### Directions
Take every line containing "personalGroceriesAnalysis" out of the records.

Front-end code change data
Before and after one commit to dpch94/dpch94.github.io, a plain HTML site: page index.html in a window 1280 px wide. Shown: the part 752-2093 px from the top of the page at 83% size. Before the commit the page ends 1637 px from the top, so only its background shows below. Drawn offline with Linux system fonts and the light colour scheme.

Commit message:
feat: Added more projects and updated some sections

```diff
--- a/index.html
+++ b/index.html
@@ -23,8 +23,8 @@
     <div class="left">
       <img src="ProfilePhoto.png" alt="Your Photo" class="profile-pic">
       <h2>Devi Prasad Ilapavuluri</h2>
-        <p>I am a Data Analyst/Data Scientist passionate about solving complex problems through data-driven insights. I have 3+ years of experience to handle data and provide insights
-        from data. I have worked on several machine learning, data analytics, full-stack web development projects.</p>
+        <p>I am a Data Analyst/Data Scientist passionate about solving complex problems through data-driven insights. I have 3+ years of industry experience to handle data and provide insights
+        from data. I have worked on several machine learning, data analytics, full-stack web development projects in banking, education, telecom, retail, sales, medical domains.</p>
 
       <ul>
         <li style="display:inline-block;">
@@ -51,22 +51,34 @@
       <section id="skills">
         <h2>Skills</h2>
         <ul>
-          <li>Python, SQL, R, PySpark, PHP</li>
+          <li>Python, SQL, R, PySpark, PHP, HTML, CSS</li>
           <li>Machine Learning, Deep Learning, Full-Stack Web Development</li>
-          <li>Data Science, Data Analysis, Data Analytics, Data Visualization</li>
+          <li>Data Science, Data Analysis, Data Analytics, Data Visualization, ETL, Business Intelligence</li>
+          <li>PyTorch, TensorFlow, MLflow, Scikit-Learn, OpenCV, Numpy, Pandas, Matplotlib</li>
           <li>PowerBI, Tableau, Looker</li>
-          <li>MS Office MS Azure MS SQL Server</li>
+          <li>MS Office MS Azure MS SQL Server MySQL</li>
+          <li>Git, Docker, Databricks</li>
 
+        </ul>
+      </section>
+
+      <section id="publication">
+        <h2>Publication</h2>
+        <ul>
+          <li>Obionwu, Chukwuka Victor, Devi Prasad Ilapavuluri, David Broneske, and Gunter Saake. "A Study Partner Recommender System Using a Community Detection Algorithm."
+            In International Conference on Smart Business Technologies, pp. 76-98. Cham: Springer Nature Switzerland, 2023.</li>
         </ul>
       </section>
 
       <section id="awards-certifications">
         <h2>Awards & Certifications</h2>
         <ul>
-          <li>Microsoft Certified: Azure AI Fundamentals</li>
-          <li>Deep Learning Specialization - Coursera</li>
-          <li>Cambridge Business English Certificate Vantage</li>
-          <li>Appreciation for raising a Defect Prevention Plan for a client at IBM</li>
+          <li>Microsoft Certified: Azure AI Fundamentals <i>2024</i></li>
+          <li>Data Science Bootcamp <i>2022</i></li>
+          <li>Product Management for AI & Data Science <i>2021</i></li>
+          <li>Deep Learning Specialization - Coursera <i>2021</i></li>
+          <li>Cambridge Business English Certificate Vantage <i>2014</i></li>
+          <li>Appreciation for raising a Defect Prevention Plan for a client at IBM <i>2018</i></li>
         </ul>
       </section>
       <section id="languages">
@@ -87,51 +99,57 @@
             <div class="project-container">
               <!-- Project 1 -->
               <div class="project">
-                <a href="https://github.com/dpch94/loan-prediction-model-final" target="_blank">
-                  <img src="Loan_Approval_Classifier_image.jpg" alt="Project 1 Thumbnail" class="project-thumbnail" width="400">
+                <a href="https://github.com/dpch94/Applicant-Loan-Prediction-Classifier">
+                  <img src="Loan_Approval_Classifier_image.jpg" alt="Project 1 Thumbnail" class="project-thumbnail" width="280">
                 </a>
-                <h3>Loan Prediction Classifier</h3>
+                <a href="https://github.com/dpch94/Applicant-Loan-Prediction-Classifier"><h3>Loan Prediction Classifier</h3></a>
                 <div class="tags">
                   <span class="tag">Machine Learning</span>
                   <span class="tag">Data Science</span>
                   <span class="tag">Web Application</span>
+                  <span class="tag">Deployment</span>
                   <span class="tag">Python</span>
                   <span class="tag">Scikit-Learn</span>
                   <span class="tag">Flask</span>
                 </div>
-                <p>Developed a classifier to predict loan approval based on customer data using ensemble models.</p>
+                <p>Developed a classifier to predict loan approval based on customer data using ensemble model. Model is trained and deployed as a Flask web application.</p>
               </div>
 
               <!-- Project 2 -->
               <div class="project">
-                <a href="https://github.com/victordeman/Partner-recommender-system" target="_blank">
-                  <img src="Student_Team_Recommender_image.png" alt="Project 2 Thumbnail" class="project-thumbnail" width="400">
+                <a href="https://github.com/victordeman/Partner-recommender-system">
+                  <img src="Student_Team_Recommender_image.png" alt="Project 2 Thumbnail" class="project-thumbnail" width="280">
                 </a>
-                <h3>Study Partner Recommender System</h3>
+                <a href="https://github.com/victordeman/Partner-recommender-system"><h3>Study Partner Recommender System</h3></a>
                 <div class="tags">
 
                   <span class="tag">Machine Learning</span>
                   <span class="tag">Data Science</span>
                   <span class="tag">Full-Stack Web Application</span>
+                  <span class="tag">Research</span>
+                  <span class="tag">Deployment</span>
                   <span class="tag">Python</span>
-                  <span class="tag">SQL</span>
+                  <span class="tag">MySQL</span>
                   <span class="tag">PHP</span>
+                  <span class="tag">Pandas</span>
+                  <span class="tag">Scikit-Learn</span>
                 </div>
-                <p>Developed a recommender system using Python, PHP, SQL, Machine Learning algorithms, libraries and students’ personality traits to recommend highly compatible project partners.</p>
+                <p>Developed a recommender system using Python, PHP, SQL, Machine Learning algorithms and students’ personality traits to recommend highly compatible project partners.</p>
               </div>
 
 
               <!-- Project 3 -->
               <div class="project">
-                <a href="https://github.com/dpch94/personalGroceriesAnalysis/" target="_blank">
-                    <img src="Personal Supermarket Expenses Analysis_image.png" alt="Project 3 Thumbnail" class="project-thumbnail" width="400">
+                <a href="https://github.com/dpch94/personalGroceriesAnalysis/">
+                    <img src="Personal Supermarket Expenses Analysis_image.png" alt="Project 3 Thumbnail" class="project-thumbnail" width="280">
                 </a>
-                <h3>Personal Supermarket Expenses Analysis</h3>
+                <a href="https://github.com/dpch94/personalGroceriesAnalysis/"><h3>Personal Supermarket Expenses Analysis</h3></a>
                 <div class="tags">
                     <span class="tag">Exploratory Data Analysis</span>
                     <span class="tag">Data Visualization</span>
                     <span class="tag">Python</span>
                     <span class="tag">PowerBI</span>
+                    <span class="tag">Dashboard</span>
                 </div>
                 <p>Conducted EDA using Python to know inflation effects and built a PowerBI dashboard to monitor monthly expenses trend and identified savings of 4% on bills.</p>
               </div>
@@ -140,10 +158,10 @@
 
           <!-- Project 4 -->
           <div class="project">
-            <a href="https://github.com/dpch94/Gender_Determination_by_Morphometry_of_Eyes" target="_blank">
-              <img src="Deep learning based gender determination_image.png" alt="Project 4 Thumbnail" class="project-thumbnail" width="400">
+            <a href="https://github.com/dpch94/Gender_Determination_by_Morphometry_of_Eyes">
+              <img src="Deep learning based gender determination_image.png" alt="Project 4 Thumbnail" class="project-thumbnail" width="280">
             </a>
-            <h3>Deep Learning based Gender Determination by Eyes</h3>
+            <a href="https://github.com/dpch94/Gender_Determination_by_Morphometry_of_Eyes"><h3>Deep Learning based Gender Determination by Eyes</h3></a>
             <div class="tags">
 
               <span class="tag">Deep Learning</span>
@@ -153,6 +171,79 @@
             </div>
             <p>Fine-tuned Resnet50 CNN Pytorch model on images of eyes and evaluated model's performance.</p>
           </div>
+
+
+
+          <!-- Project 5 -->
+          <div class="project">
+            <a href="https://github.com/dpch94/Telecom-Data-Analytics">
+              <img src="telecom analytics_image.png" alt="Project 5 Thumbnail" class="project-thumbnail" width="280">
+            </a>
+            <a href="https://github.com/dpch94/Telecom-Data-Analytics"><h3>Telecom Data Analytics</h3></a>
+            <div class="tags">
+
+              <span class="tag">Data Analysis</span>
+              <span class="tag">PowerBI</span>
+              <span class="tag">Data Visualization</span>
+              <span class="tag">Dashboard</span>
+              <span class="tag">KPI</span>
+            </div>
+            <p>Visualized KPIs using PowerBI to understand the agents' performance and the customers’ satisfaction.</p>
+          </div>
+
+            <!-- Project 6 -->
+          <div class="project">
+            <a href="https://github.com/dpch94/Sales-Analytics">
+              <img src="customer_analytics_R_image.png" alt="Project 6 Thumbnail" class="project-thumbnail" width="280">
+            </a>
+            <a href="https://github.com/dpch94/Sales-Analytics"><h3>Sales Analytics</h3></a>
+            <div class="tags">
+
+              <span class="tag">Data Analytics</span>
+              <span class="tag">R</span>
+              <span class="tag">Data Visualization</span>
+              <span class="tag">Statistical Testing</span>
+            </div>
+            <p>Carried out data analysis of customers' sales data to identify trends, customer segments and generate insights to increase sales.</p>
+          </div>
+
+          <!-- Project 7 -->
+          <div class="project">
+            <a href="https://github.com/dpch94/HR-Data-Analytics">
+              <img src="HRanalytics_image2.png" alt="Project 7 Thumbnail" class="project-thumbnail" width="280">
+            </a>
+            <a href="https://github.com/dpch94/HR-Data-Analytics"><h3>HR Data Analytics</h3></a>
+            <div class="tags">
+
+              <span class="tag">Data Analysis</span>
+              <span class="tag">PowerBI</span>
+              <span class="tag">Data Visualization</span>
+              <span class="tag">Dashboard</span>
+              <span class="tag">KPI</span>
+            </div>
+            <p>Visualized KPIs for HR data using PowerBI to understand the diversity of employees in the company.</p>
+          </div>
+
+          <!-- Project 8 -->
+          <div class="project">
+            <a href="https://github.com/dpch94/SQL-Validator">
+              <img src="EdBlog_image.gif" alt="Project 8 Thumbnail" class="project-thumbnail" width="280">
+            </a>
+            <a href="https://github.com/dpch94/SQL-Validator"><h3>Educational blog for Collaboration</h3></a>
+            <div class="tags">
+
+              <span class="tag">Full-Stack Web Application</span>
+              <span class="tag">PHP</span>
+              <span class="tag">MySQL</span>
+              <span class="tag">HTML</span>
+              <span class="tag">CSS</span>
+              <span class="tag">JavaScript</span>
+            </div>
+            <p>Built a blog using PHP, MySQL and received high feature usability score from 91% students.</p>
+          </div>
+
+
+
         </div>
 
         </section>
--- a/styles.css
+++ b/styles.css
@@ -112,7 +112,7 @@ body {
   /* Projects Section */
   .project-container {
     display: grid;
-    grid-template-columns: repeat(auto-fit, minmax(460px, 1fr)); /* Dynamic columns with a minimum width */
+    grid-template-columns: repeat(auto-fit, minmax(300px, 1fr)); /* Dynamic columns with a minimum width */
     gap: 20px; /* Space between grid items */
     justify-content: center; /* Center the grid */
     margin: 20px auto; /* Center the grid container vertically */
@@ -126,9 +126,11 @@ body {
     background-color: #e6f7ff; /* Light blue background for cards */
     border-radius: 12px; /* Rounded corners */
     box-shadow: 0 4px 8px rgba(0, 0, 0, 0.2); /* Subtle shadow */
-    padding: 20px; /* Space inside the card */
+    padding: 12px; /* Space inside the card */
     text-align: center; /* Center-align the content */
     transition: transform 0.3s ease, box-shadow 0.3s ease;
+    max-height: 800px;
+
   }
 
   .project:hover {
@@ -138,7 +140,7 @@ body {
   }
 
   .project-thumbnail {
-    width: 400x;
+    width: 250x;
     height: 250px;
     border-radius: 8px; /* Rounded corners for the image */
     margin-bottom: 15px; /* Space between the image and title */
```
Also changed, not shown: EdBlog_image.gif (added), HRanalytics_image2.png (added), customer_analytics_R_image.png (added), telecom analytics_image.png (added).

### Solution to this exercise
-                <a href="https://github.com/dpch94/personalGroceriesAnalysis/" target="_blank">
+                <a href="https://github.com/dpch94/personalGroceriesAnalysis/">
+                <a href="https://github.com/dpch94/personalGroceriesAnalysis/"><h3>Personal Supermarket Expenses Analysis</h3></a>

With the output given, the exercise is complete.